[Directions]
For the word "flex", state how many lines of the data include it. Respond with the number only.
**** Data extract ****
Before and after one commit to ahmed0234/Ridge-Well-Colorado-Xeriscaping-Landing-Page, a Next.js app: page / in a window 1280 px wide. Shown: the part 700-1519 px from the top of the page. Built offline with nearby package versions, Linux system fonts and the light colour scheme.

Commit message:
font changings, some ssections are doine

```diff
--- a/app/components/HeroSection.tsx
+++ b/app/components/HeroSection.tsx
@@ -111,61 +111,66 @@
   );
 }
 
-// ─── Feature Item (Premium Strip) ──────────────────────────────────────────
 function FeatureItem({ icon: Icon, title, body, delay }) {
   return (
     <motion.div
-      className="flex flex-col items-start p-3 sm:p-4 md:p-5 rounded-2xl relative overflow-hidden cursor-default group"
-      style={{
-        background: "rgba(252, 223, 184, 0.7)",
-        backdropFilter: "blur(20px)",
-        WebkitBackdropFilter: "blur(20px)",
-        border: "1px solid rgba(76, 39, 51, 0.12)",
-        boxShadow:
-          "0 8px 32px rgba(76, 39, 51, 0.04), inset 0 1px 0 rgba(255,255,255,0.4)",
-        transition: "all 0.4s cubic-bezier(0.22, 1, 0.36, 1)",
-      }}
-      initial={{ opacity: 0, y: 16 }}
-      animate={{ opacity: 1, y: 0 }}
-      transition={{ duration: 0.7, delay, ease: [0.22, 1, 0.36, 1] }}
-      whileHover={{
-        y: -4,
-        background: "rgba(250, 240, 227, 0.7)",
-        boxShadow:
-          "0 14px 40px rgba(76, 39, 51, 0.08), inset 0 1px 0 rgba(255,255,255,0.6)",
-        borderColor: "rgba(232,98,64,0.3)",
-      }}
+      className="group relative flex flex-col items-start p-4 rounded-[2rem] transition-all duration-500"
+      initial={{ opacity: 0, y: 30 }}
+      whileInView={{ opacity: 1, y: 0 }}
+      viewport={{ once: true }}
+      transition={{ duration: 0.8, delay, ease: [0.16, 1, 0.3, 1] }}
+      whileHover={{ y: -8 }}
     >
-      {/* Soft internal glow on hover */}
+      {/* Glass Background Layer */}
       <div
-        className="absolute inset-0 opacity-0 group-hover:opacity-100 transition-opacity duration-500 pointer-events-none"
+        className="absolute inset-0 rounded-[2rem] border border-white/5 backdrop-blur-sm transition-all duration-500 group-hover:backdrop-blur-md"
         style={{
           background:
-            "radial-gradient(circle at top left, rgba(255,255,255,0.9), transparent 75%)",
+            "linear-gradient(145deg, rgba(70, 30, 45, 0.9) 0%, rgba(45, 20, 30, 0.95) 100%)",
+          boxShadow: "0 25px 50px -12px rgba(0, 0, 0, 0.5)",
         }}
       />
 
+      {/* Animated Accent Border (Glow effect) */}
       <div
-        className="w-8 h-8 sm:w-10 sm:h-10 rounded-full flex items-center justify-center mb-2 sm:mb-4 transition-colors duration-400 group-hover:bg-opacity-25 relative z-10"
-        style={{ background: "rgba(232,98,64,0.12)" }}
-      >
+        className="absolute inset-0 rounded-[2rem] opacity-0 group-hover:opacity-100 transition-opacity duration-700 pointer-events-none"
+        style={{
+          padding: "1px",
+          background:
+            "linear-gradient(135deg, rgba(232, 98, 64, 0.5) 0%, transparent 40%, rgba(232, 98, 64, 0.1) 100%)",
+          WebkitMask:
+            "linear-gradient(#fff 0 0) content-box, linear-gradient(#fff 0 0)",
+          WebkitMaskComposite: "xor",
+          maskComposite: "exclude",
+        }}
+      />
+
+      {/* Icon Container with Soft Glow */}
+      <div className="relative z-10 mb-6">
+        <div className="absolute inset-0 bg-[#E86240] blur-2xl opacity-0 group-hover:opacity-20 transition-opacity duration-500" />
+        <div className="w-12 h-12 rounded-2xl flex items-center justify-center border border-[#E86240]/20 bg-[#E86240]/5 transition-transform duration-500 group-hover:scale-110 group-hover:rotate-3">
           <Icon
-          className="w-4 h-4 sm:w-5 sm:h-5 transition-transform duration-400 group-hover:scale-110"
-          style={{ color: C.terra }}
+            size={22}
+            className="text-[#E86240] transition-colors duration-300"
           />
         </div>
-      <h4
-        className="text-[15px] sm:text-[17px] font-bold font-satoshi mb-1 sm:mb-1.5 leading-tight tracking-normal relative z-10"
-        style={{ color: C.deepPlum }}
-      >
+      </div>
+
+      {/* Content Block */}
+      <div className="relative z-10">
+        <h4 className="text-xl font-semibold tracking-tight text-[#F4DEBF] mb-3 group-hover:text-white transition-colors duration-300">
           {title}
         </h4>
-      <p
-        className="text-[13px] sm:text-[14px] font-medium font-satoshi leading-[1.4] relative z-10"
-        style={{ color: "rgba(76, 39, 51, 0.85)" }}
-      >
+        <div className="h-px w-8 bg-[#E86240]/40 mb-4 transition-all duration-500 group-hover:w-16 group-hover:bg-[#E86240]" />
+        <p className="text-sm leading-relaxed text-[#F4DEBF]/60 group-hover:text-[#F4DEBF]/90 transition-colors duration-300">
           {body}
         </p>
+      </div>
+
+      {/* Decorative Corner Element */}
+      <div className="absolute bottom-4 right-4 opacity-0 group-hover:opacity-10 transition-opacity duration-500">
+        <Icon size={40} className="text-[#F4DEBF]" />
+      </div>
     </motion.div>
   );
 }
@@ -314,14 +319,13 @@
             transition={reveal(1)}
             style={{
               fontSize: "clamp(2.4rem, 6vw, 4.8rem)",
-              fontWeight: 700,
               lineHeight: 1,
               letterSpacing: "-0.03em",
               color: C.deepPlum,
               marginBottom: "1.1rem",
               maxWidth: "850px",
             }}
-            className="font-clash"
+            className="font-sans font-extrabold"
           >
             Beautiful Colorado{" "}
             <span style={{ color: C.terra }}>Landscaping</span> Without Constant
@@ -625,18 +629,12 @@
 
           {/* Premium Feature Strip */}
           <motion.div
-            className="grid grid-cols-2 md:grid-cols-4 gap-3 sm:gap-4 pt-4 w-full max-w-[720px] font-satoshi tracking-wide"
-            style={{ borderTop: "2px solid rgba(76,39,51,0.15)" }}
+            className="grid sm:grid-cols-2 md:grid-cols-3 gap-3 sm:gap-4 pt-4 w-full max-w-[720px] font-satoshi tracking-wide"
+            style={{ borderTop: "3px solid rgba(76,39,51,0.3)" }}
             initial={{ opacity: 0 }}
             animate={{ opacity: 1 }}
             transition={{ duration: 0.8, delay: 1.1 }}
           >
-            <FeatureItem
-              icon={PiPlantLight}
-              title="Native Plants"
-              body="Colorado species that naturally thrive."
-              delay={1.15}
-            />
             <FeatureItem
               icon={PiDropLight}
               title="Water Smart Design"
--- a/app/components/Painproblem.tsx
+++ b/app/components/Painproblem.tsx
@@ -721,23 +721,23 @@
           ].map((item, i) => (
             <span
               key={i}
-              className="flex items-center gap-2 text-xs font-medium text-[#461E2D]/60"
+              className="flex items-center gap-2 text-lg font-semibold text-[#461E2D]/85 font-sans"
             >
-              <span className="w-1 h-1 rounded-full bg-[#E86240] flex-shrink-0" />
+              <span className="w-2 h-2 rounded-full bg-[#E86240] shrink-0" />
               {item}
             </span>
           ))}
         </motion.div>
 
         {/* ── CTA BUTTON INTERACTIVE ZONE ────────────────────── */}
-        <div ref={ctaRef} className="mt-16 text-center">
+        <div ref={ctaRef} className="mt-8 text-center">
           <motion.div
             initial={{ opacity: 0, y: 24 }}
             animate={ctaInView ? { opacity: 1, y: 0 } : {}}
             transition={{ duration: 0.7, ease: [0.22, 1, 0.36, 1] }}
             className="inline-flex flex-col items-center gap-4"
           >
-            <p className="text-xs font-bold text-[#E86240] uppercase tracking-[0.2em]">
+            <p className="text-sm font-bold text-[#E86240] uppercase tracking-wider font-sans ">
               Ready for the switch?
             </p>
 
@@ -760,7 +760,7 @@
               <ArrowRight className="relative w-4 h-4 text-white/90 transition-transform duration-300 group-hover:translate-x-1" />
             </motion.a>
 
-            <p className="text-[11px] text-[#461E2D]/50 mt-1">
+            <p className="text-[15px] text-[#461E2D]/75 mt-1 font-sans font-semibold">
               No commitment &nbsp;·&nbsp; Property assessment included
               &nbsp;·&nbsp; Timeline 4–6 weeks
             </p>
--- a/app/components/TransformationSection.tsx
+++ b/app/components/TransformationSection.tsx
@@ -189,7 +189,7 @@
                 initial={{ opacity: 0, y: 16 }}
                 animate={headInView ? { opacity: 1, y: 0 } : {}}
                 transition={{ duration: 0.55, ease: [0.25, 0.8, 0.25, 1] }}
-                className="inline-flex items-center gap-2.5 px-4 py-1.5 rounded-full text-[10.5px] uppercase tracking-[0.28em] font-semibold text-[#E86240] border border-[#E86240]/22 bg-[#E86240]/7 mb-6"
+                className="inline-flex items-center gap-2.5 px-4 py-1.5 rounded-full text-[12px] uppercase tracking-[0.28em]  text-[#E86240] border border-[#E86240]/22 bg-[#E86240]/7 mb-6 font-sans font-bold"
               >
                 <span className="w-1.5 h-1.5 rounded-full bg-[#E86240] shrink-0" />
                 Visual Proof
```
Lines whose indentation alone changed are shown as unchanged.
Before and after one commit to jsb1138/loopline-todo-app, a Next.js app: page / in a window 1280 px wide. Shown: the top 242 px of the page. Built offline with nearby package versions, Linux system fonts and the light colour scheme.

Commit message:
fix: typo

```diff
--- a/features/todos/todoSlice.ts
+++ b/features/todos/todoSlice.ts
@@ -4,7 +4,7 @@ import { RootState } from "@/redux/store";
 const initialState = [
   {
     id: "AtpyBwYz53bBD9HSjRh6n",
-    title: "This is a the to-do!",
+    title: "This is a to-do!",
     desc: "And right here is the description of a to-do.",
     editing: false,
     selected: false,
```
****
[Your solution]
10